_Work to be completed_
Given the entries below, copy each of them out exactly.

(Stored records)
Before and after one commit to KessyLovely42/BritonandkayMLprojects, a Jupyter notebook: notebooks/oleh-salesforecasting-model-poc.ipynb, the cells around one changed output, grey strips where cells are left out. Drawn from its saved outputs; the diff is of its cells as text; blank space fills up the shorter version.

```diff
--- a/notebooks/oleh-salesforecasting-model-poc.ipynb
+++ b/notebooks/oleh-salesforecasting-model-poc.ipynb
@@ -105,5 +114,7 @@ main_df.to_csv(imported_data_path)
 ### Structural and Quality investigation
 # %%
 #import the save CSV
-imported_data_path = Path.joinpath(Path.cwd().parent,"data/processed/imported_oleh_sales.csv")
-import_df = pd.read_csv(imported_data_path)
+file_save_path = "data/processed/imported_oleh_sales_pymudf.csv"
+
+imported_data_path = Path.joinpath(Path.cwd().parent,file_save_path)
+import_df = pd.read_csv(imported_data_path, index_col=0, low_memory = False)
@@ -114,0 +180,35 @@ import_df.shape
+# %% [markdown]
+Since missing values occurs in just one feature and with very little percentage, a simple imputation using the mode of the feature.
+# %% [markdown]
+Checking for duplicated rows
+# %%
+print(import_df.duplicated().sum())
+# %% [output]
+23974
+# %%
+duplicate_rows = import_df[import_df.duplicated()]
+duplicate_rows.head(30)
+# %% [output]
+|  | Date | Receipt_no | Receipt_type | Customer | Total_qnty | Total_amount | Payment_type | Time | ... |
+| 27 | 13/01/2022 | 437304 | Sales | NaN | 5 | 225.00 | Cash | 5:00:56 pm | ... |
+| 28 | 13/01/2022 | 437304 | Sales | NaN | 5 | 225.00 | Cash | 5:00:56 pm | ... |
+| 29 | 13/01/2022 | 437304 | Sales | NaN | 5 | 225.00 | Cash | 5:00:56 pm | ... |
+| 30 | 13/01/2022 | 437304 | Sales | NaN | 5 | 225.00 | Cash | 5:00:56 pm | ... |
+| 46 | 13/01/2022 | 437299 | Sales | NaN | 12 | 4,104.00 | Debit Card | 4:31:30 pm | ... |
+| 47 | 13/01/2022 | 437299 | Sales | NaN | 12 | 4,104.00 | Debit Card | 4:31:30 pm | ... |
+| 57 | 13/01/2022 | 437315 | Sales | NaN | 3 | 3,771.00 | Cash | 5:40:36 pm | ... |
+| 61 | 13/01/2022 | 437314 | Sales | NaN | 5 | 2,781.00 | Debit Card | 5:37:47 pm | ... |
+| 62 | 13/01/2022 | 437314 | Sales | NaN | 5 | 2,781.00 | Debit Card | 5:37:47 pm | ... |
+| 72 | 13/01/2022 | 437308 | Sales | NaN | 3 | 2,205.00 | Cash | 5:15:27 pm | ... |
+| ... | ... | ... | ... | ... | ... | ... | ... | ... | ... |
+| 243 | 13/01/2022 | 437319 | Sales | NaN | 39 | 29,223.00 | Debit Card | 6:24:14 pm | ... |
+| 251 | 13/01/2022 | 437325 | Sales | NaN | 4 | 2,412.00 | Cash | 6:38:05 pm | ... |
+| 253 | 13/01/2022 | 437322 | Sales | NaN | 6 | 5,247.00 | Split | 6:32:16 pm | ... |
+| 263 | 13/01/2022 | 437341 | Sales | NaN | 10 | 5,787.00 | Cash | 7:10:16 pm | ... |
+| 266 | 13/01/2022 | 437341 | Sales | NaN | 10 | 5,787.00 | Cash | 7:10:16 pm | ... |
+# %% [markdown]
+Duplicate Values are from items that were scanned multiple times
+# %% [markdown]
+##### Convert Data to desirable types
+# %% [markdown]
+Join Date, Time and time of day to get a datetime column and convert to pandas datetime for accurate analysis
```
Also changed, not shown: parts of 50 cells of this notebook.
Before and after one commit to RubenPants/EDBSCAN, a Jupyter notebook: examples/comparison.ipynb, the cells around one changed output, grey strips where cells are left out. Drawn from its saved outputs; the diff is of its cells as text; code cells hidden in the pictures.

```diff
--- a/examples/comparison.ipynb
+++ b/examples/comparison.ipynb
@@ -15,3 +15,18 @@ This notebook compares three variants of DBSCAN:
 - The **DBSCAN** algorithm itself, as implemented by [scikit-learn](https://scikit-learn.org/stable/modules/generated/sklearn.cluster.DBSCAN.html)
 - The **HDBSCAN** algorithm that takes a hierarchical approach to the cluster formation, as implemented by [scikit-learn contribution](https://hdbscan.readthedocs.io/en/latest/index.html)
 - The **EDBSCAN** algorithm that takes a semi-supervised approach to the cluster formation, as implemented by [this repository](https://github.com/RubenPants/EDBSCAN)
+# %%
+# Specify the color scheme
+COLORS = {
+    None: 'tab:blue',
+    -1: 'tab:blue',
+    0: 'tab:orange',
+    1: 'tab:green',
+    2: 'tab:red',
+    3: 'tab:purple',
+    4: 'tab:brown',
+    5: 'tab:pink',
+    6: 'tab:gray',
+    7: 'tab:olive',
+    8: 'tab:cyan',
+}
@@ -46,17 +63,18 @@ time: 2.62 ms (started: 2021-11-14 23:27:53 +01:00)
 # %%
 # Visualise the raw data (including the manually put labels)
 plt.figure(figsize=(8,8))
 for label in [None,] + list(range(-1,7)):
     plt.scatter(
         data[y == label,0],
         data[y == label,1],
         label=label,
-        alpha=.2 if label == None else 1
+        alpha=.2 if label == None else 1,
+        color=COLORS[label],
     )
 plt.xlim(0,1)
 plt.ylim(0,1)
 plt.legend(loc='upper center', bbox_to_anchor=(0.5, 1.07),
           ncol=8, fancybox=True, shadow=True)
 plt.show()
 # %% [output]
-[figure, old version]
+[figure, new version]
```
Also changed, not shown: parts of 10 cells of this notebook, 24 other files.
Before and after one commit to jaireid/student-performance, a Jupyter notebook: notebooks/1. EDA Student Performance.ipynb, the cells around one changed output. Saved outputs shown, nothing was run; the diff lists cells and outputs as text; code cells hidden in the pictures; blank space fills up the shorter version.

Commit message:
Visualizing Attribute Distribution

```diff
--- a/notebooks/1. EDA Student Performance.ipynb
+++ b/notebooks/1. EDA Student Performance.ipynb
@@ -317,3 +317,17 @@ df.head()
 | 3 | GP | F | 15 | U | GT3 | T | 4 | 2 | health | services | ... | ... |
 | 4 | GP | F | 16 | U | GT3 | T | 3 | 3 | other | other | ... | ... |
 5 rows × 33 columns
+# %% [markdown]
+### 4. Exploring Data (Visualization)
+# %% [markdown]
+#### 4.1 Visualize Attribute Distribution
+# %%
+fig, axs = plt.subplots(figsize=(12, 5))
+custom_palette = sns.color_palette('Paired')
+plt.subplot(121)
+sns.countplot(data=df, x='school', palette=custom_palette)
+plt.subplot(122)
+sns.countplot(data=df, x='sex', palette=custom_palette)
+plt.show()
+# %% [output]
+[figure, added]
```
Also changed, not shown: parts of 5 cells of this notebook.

_Written reply_
Before and after one commit to KessyLovely42/BritonandkayMLprojects, a Jupyter notebook: notebooks/oleh-salesforecasting-model-poc.ipynb, the cells around one changed output, grey strips where cells are left out. Drawn from its saved outputs; the diff is of its cells as text; blank space fills up the shorter version.

```diff
--- a/notebooks/oleh-salesforecasting-model-poc.ipynb
+++ b/notebooks/oleh-salesforecasting-model-poc.ipynb
@@ -105,5 +114,7 @@ main_df.to_csv(imported_data_path)
 ### Structural and Quality investigation
 # %%
 #import the save CSV
-imported_data_path = Path.joinpath(Path.cwd().parent,"data/processed/imported_oleh_sales.csv")
-import_df = pd.read_csv(imported_data_path)
+file_save_path = "data/processed/imported_oleh_sales_pymudf.csv"
+
+imported_data_path = Path.joinpath(Path.cwd().parent,file_save_path)
+import_df = pd.read_csv(imported_data_path, index_col=0, low_memory = False)
@@ -114,0 +180,35 @@ import_df.shape
+# %% [markdown]
+Since missing values occurs in just one feature and with very little percentage, a simple imputation using the mode of the feature.
+# %% [markdown]
+Checking for duplicated rows
+# %%
+print(import_df.duplicated().sum())
+# %% [output]
+23974
+# %%
+duplicate_rows = import_df[import_df.duplicated()]
+duplicate_rows.head(30)
+# %% [output]
+|  | Date | Receipt_no | Receipt_type | Customer | Total_qnty | Total_amount | Payment_type | Time | ... |
+| 27 | 13/01/2022 | 437304 | Sales | NaN | 5 | 225.00 | Cash | 5:00:56 pm | ... |
+| 28 | 13/01/2022 | 437304 | Sales | NaN | 5 | 225.00 | Cash | 5:00:56 pm | ... |
+| 29 | 13/01/2022 | 437304 | Sales | NaN | 5 | 225.00 | Cash | 5:00:56 pm | ... |
+| 30 | 13/01/2022 | 437304 | Sales | NaN | 5 | 225.00 | Cash | 5:00:56 pm | ... |
+| 46 | 13/01/2022 | 437299 | Sales | NaN | 12 | 4,104.00 | Debit Card | 4:31:30 pm | ... |
+| 47 | 13/01/2022 | 437299 | Sales | NaN | 12 | 4,104.00 | Debit Card | 4:31:30 pm | ... |
+| 57 | 13/01/2022 | 437315 | Sales | NaN | 3 | 3,771.00 | Cash | 5:40:36 pm | ... |
+| 61 | 13/01/2022 | 437314 | Sales | NaN | 5 | 2,781.00 | Debit Card | 5:37:47 pm | ... |
+| 62 | 13/01/2022 | 437314 | Sales | NaN | 5 | 2,781.00 | Debit Card | 5:37:47 pm | ... |
+| 72 | 13/01/2022 | 437308 | Sales | NaN | 3 | 2,205.00 | Cash | 5:15:27 pm | ... |
+| ... | ... | ... | ... | ... | ... | ... | ... | ... | ... |
+| 243 | 13/01/2022 | 437319 | Sales | NaN | 39 | 29,223.00 | Debit Card | 6:24:14 pm | ... |
+| 251 | 13/01/2022 | 437325 | Sales | NaN | 4 | 2,412.00 | Cash | 6:38:05 pm | ... |
+| 253 | 13/01/2022 | 437322 | Sales | NaN | 6 | 5,247.00 | Split | 6:32:16 pm | ... |
+| 263 | 13/01/2022 | 437341 | Sales | NaN | 10 | 5,787.00 | Cash | 7:10:16 pm | ... |
+| 266 | 13/01/2022 | 437341 | Sales | NaN | 10 | 5,787.00 | Cash | 7:10:16 pm | ... |
+# %% [markdown]
+Duplicate Values are from items that were scanned multiple times
+# %% [markdown]
+##### Convert Data to desirable types
+# %% [markdown]
+Join Date, Time and time of day to get a datetime column and convert to pandas datetime for accurate analysis
```
Also changed, not shown: parts of 50 cells of this notebook.
Before and after one commit to RubenPants/EDBSCAN, a Jupyter notebook: examples/comparison.ipynb, the cells around one changed output, grey strips where cells are left out. Drawn from its saved outputs; the diff is of its cells as text; code cells hidden in the pictures.

```diff
--- a/examples/comparison.ipynb
+++ b/examples/comparison.ipynb
@@ -15,3 +15,18 @@ This notebook compares three variants of DBSCAN:
 - The **DBSCAN** algorithm itself, as implemented by [scikit-learn](https://scikit-learn.org/stable/modules/generated/sklearn.cluster.DBSCAN.html)
 - The **HDBSCAN** algorithm that takes a hierarchical approach to the cluster formation, as implemented by [scikit-learn contribution](https://hdbscan.readthedocs.io/en/latest/index.html)
 - The **EDBSCAN** algorithm that takes a semi-supervised approach to the cluster formation, as implemented by [this repository](https://github.com/RubenPants/EDBSCAN)
+# %%
+# Specify the color scheme
+COLORS = {
+    None: 'tab:blue',
+    -1: 'tab:blue',
+    0: 'tab:orange',
+    1: 'tab:green',
+    2: 'tab:red',
+    3: 'tab:purple',
+    4: 'tab:brown',
+    5: 'tab:pink',
+    6: 'tab:gray',
+    7: 'tab:olive',
+    8: 'tab:cyan',
+}
@@ -46,17 +63,18 @@ time: 2.62 ms (started: 2021-11-14 23:27:53 +01:00)
 # %%
 # Visualise the raw data (including the manually put labels)
 plt.figure(figsize=(8,8))
 for label in [None,] + list(range(-1,7)):
     plt.scatter(
         data[y == label,0],
         data[y == label,1],
         label=label,
-        alpha=.2 if label == None else 1
+        alpha=.2 if label == None else 1,
+        color=COLORS[label],
     )
 plt.xlim(0,1)
 plt.ylim(0,1)
 plt.legend(loc='upper center', bbox_to_anchor=(0.5, 1.07),
           ncol=8, fancybox=True, shadow=True)
 plt.show()
 # %% [output]
-[figure, old version]
+[figure, new version]
```
Also changed, not shown: parts of 10 cells of this notebook, 24 other files.
Before and after one commit to jaireid/student-performance, a Jupyter notebook: notebooks/1. EDA Student Performance.ipynb, the cells around one changed output. Saved outputs shown, nothing was run; the diff lists cells and outputs as text; code cells hidden in the pictures; blank space fills up the shorter version.

Commit message:
Visualizing Attribute Distribution

```diff
--- a/notebooks/1. EDA Student Performance.ipynb
+++ b/notebooks/1. EDA Student Performance.ipynb
@@ -317,3 +317,17 @@ df.head()
 | 3 | GP | F | 15 | U | GT3 | T | 4 | 2 | health | services | ... | ... |
 | 4 | GP | F | 16 | U | GT3 | T | 3 | 3 | other | other | ... | ... |
 5 rows × 33 columns
+# %% [markdown]
+### 4. Exploring Data (Visualization)
+# %% [markdown]
+#### 4.1 Visualize Attribute Distribution
+# %%
+fig, axs = plt.subplots(figsize=(12, 5))
+custom_palette = sns.color_palette('Paired')
+plt.subplot(121)
+sns.countplot(data=df, x='school', palette=custom_palette)
+plt.subplot(122)
+sns.countplot(data=df, x='sex', palette=custom_palette)
+plt.show()
+# %% [output]
+[figure, added]
```
Also changed, not shown: parts of 5 cells of this notebook.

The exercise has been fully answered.